Hispanic Heritage Month
OUR CONNECTION MATTERS
“Today is the day
God embraces all hues of humanity
Delights in diversity and difference,
Favors solidarity transforming strangers into friends.
And so shall we”
(From a Companion Litany to our Social Creed)
I’m just three short months into this expanded role as Director of Connectional Ministries, and a new world has opened up before me. A world from which I am learning, asking questions, immersing myself in, building relationships, and embracing the rich diversity that I am discovering. What world is this, you ask? It is the ministry of our Hispanic-Latino brothers and sisters across South Georgia.
One of the first things I’ve learned is that while our Hispanic-Latino congregations may share a common language - Spanish (although there are differences in language and dialect between the various cultures) - they are actually incredibly diverse and represent many countries: Cuba, Mexico, Guatemala, Haiti, Dominican Republic, Ecuador, El Salvador, and I’m sure some others I have yet to discover. I took much of this for granted in my understanding of the label “Hispanic Ministries.” These congregations define multiculturalism.

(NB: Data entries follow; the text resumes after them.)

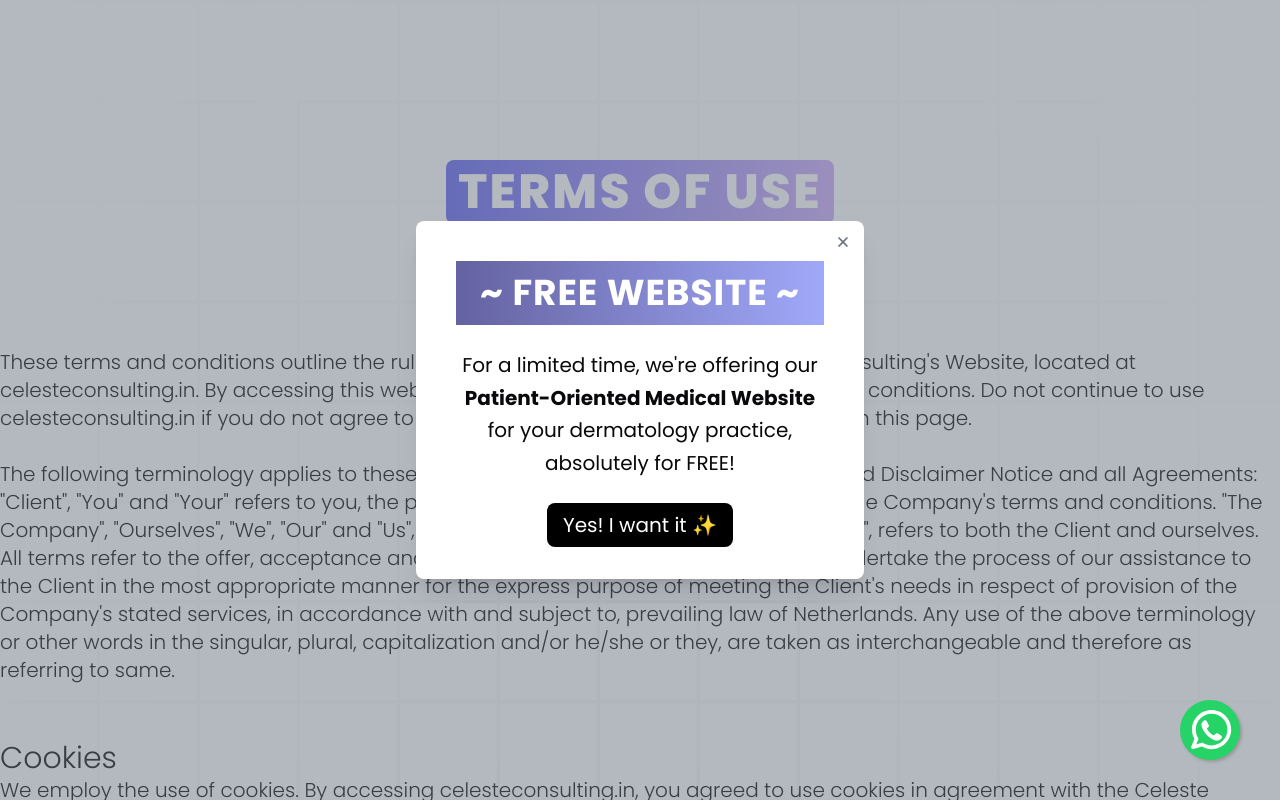
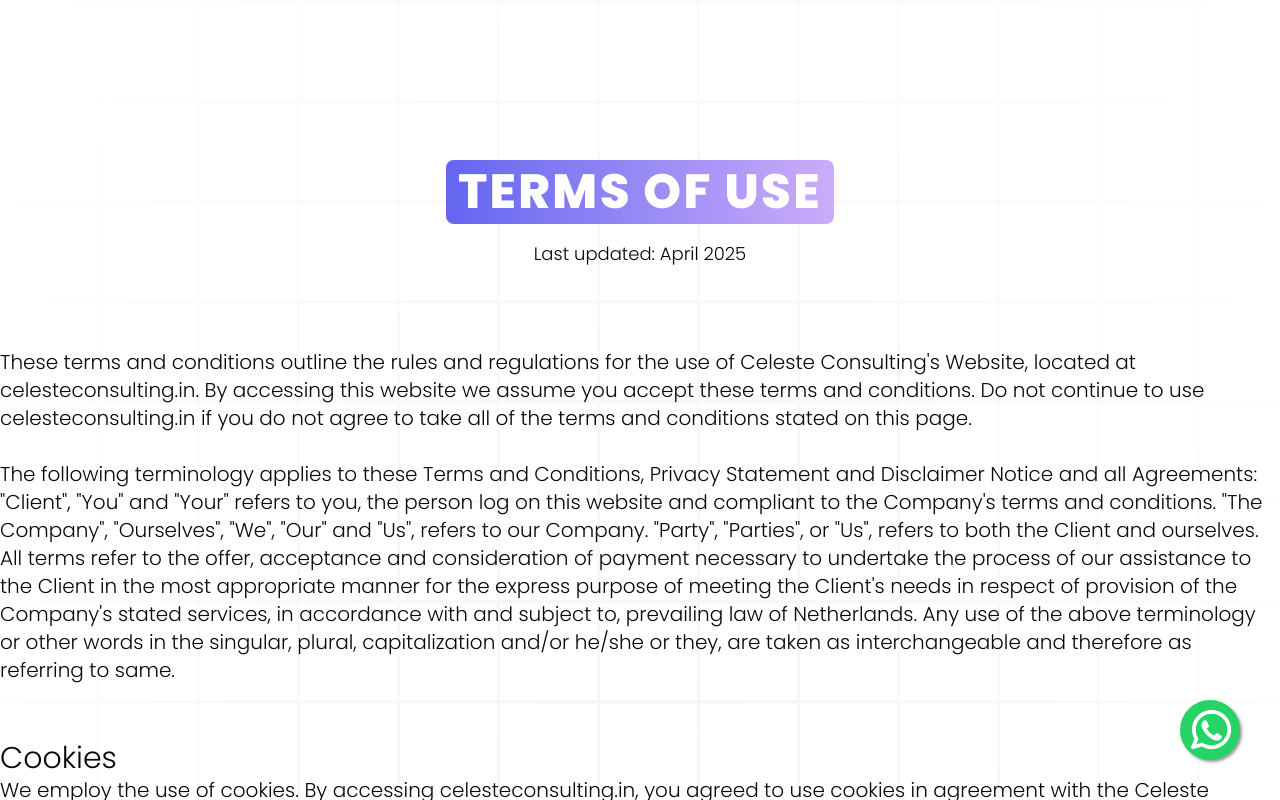
Before and after one commit to perplexingpasta/celeste-consulting, a Next.js app: page /legal/terms-of-use in a window 1280 px wide. Shown: the top 800 px of the page. Built offline with nearby package versions, Linux system fonts and the light colour scheme; what tailwindcss-filters would draw is missing.

Commit message:
removed free website offer; added 15 guaranteed in homepage, fixed page layout in legal

```diff
--- a/app/(root)/(home)/page.tsx
+++ b/app/(root)/(home)/page.tsx
@@ -26,9 +26,9 @@
         <section>
           <DynamicServicesv2 />
         </section>
-        <section>
+        {/* <section>
           <DynamicFreeWebsiteOffer />
-        </section>
+        </section> */}
         {/* <section className="relative mt-12 border-b-2 border-t-2 md:mb-20 md:mt-40 md:rounded-3xl md:border-2 md:border-black-100">
           <DynamicSubscribe />
         </section> */}
--- a/app/(root)/layout.tsx
+++ b/app/(root)/layout.tsx
@@ -17,8 +17,8 @@
         <div className="w-full">
           {/* <div className="w-full max-w-7xl"> */}
           <FloatingNav3 navItemsFloatingNav={navItemsFloatingNav} />
-          <Popup />
-          <ExitIntentPopup />
+          {/* <Popup /> */}
+          {/* <ExitIntentPopup /> */}
           <GridAndDotBg />
           {children}
           {/* <DynamicCookie /> */}
--- a/app/(root)/legal/privacy-policy/page.tsx
+++ b/app/(root)/legal/privacy-policy/page.tsx
@@ -20,11 +20,11 @@
             <span className="text-purple">Privacy Policy</span>
           </h1>
           <p className="relative mb-16 items-center justify-center py-4 text-center text-lg text-black-100 dark:text-white">
-            Last updated: March 2025
+            Last updated: April 2025
           </p>
         </header>
 
-        <main className="relative text-xl">
+        <main className="mx-auto max-w-[90%] md:max-w-7xl relative md:text-xl">
           <p>
             This Privacy Policy describes Our policies and procedures on the
             collection, use and disclosure of Your information when You use the
--- a/app/(root)/legal/terms-of-use/page.tsx
+++ b/app/(root)/legal/terms-of-use/page.tsx
@@ -20,10 +20,10 @@
             <span className="text-purple">Terms of Use</span>
           </h1>
           <p className="relative mb-16 items-center justify-center py-4 text-center text-lg text-black-100 dark:text-white">
-            Last updated: March 2025
+            Last updated: April 2025
           </p>
         </header>
-        <main className="relative z-10 text-xl">
+        <main className="mx-auto max-w-[90%] md:max-w-7xl relative md:text-xl z-10">
           <p>
             These terms and conditions outline the rules and regulations for the
             use of Celeste Consulting&#x27;s Website, located at
--- a/components/Footer3.tsx
+++ b/components/Footer3.tsx
@@ -100,7 +100,7 @@
                       alt=""
                       className="mr-3 inline-flex flex-shrink-0"
                     />
-                    <Link href={item.href} target="_blank" rel="noopener">
+                    <Link href={item.href}>
                       {item.label}
                     </Link>
                   </li>
@@ -109,7 +109,6 @@
               <div className="flex flex-row justify-between text-sm text-white-400 md:text-base lg:mt-10 lg:flex-col lg:gap-y-1">
                 <Link
                   href="/legal/privacy-policy"
-                  target="_blank"
                   className="transition-all hover:scale-110 hover:text-purple"
                 >
                   <p>Privacy Policy</p>
@@ -117,7 +116,6 @@
                 <br />
                 <Link
                   href="/legal/terms-of-use"
-                  target="_blank"
                   className="transition-all hover:scale-110 hover:text-purple"
                 >
                   <p>Terms of Use</p>
--- a/components/HeroCall.tsx
+++ b/components/HeroCall.tsx
@@ -30,8 +30,8 @@
           <p className="mt-8 max-w-[95%] md:text-lg lg:text-xl lg:opacity-75">
             {/* Are you tired of not knowing when & where your next patient may come from? Maybe some days you have more patients than you can handle while some other days your waiting room is almost empty? Are you concerned about the growing popularity of aesthetic and wellness institutions like traya, kaya, olivia, etc.? */}
             Do you feel uncertain about your patient flow? Are busy days
-            followed by almost empty waiting rooms? Concerned about the rise of
-            aesthetic and wellness clinics like Traya, Kaya, Olivia & others?
+            followed by almost empty waiting rooms? Are you concerned about the
+            rise of aesthetic and wellness clinics which have been on the rise?
             <br />
             <br />
             Céleste Consulting leverages proven, reliable and automated patient
@@ -42,6 +42,13 @@
             Our suites contain proven processes and marketing strategies
             designed for dermatologists with independent clinical practice who
             want to scale & crush their competition.
+            <br />
+            <br />
+            We guarantee at least 15 booked appointments in your calendar -
+            every single month. Otherwise, we work for you for FREE until we
+            achieve that.
+            <br />
+            Guaranteed!
           </p>
         </div>
 
```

As I continue to learn more, I invite you on this journey with me. Connectional Ministries has created a South Georgia UMC Hispanic Ministries Facebook page as a platform to connect with these ministries and create community. In addition to the Facebook page, there is a new section on our conference website dedicated to our Hispanic-Latino Ministries. I encourage you to take a moment and begin to learn more about this vital ministry in South Georgia.
In our conference, we currently have five Hispanic pastors serving eight congregations and three Hispanic pastors serving English-speaking churches. Each faith community is unique and they, too, are beginning to return to in-person worship, navigate an online presence, and creatively continue their outreach to their communities. Your connectional giving through your Conference apportionments, in partnership with the districts and our Hispanic congregations, provides salary support for the pastors, leadership development for clergy and laity, and spiritual formation programming and opportunities. This collaboration is another example of the strength in our connection for fruitful ministry.
As of July 2019, Hispanic and Latino Americans were an estimated 18.5 percent of the total U.S. population (60.6 million people), making this population the largest ethnic minority. Georgia is one of 12 states with 1 million or more Hispanic residents. Hispanic influences are tightly woven in the fabric of American life through music, food, art, cinema, politics, literature, and so much more. Click here for more facts and features.
It’s time to celebrate! Hispanic Heritage Month kicks off September 15, and the celebration lasts through October 15. The observation started in 1968 as Hispanic Heritage Week under President Lyndon Johnson and was expanded to four weeks in 1988 by President Ronald Reagan. It was enacted into law on August 17, 1988. You might be asking yourself why this focus starts and ends in the middle of these months. September 15 is significant because it is the anniversary of independence for Latin American countries Costa Rica, El Salvador, Guatemala, Honduras, and Nicaragua. In addition, Mexico, Chile and Belize celebrate their independence days on September 16, September 18, and 21, respectively.
Resource UMC provides outreach ideas for Hispanic Heritage Month, and Connectional Ministries is joining with our Hispanic congregations to celebrate their diversity and ministries. We are thankful for their witness and to be “Alive Together at the Table.”
With the kick-off of Hispanic Heritage Month on September 15, Connectional Ministries will begin celebrating this diversity by sharing authentic recipes from our Hispanic pastors and members of their congregations. I am already planning my first attempt at Pupusas! I hope you, too, will have fun making some new dishes, take some time to learn more about the country of origin, learn a few conversational phrases in Spanish, and share with us what you have learned. You can use the social media hashtag #alivetogetheratthetable to share your fun or email me at firstname.lastname@example.org.
Another component of ministry with Hispanic-Latino brothers and sisters is around advocacy. In The United Methodist Church, we have groups such as The National Plan for Hispanic-Latino Ministry, M.A.R.C.H.A. (Methodists Associated Representing the Cause of Hispanic Americans), Hispanic Women, Hispanic Clergywomen, and others who advocate for the Hispanic-Latino people.
In South Georgia, the work of the Task Force: Undocumented Neighbors and the Task Force: Multiculturalism produced invaluable resources through videos and resource guides to educate and raise awareness for inclusiveness and intentionality in ministry to our neighbors. If you are just beginning your journey as I am, these resources are a good place to start.
“Today is the day… and so shall we.” Lord, let it be so!
For more information about Hispanic-Latino Ministries, contact Rev. Daniel Medina, Connectional Ministries Associate Director for Hispanic Affairs, at email@example.com.
Allison Lindsey is the director of Connectional Ministries. She has a passion for the local church and its people. Contact her at firstname.lastname@example.org.